╭─ Data for processing
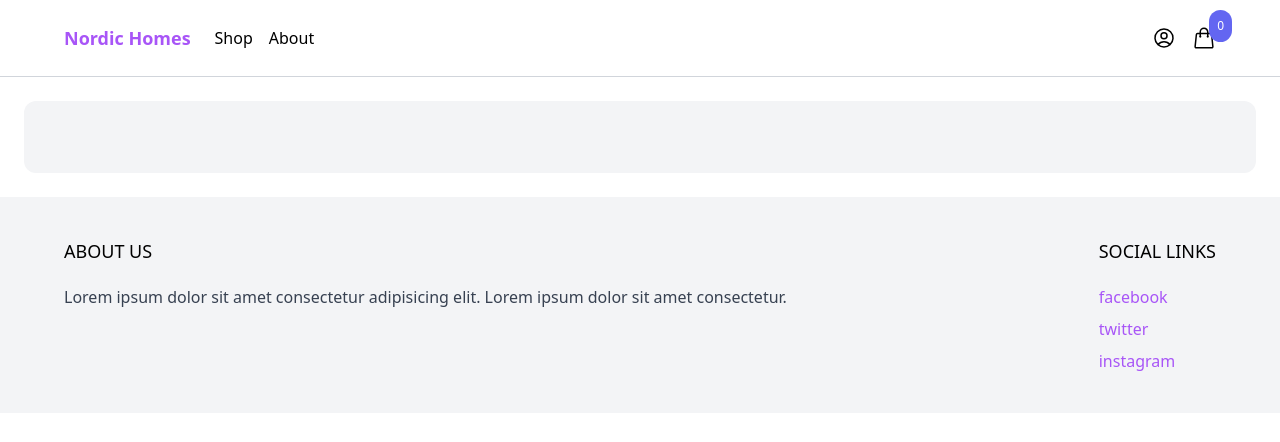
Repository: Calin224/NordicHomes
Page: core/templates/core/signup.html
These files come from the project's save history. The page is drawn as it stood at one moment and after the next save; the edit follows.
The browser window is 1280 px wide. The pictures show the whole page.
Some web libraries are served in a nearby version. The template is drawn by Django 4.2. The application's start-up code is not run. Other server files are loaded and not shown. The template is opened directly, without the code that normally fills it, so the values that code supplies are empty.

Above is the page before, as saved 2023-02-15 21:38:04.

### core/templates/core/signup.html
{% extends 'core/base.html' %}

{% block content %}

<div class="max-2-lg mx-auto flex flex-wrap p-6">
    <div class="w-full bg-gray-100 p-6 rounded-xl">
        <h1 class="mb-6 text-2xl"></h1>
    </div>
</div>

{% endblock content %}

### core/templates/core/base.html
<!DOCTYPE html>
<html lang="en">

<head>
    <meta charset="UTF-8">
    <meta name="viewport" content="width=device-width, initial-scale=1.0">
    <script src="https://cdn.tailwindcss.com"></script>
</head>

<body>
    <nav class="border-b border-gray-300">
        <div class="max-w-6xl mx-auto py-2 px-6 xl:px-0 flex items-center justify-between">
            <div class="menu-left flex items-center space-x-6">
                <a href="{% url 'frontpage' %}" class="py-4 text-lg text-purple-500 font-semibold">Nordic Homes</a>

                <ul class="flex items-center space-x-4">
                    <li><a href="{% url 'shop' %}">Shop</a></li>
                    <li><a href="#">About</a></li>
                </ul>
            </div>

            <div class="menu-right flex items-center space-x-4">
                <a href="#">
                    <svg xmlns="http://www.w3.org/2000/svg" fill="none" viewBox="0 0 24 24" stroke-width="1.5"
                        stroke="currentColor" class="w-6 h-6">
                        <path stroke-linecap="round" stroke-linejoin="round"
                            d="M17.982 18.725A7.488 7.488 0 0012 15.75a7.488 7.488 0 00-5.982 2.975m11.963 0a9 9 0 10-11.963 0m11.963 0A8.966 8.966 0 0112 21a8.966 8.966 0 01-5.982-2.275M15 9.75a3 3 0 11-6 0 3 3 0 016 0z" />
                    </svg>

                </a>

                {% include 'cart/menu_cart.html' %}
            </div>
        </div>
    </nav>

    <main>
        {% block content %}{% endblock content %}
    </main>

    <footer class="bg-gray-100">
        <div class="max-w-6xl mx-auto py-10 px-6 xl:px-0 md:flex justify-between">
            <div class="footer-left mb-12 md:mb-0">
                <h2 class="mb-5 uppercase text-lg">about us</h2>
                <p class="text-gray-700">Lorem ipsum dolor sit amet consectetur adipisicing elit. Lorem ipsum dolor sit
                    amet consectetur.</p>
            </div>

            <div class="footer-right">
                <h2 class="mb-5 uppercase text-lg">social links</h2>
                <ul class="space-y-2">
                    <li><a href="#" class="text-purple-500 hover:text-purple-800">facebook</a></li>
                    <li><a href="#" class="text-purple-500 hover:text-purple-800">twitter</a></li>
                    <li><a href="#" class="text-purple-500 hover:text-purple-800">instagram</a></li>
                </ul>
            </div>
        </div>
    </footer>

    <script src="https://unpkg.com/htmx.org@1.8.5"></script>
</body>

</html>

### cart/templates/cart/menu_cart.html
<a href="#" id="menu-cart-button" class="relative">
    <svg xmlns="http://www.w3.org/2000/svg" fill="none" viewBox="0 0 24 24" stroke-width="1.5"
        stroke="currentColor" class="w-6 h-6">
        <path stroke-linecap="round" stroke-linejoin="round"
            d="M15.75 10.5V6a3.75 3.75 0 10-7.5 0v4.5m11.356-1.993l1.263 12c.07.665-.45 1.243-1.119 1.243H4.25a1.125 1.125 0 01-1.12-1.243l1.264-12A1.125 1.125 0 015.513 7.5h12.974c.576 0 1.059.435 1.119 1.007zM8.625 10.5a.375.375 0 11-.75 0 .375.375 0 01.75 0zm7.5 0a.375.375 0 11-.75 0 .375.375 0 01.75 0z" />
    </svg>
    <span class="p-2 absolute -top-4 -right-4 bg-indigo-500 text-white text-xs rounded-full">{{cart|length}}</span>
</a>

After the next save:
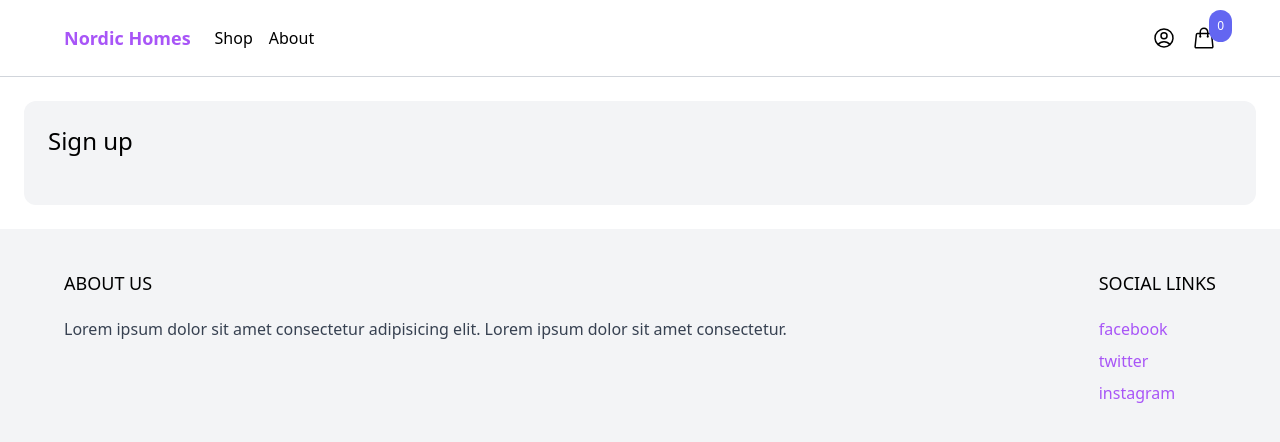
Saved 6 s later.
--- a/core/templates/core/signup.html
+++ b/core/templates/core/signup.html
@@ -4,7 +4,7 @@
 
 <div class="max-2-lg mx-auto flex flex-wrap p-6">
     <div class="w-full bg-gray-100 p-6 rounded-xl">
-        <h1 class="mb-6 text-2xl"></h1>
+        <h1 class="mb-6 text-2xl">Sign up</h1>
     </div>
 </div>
╰─
╭─ Data for processing
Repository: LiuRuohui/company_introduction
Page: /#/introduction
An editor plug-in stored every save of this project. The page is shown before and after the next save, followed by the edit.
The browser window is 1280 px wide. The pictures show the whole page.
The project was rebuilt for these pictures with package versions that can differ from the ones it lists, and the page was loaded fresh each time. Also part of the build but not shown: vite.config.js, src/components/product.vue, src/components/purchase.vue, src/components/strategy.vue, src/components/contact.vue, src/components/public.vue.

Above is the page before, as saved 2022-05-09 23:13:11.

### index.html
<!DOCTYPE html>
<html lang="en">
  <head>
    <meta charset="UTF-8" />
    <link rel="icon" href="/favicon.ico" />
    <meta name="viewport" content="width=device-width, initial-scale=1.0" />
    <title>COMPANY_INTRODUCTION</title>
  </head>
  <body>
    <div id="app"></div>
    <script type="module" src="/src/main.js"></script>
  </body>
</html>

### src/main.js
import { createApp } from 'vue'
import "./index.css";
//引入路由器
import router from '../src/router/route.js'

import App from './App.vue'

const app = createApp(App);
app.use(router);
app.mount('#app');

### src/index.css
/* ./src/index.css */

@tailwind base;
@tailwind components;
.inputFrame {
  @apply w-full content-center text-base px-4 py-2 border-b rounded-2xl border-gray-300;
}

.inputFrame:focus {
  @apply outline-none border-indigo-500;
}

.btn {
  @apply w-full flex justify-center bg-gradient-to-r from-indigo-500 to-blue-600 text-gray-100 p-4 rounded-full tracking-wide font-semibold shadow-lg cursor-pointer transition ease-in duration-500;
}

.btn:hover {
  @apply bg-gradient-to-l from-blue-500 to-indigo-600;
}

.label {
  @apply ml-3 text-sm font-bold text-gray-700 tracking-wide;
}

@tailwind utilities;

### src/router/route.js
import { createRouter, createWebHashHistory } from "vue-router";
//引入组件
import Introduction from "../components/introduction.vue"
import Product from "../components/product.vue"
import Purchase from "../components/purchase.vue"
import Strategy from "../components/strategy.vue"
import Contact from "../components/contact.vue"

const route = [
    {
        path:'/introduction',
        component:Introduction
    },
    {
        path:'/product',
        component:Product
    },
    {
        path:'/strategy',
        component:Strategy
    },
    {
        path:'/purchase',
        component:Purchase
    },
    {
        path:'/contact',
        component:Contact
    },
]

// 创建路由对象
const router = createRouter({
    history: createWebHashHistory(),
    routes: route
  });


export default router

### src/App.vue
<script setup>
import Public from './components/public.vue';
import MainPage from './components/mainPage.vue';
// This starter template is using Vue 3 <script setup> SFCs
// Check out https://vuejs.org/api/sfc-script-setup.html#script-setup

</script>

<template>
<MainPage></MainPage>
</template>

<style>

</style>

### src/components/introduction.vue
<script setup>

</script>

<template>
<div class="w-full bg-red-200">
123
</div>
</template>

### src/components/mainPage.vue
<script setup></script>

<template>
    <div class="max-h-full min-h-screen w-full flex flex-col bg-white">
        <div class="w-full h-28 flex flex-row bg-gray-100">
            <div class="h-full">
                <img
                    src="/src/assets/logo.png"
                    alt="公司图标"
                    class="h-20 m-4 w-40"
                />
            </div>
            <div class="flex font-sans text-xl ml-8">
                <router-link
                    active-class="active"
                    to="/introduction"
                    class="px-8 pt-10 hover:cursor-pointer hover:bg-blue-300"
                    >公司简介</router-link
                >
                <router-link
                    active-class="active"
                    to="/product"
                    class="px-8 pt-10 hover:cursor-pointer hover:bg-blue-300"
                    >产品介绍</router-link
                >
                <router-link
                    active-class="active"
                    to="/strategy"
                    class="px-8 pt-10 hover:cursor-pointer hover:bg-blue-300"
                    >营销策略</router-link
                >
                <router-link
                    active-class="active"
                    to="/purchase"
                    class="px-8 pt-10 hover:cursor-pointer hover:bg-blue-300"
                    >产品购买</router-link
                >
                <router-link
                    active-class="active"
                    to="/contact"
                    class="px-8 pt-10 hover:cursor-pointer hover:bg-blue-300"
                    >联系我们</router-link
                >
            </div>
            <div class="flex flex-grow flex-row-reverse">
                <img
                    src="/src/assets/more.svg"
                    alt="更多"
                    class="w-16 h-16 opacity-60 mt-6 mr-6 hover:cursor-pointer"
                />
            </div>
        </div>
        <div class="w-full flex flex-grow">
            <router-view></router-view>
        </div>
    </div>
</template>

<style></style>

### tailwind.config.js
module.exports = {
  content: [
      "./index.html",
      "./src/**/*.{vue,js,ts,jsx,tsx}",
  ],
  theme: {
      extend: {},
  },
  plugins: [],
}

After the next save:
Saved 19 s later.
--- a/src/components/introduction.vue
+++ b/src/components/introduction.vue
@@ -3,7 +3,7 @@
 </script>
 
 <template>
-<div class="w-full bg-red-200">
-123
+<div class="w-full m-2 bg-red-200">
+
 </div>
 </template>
╰─
What you need to do: Go through the entries above and copy out every line that includes the word "templates".

Solution for this task:
Page: core/templates/core/signup.html
### core/templates/core/signup.html
### core/templates/core/base.html
### cart/templates/cart/menu_cart.html
--- a/core/templates/core/signup.html
+++ b/core/templates/core/signup.html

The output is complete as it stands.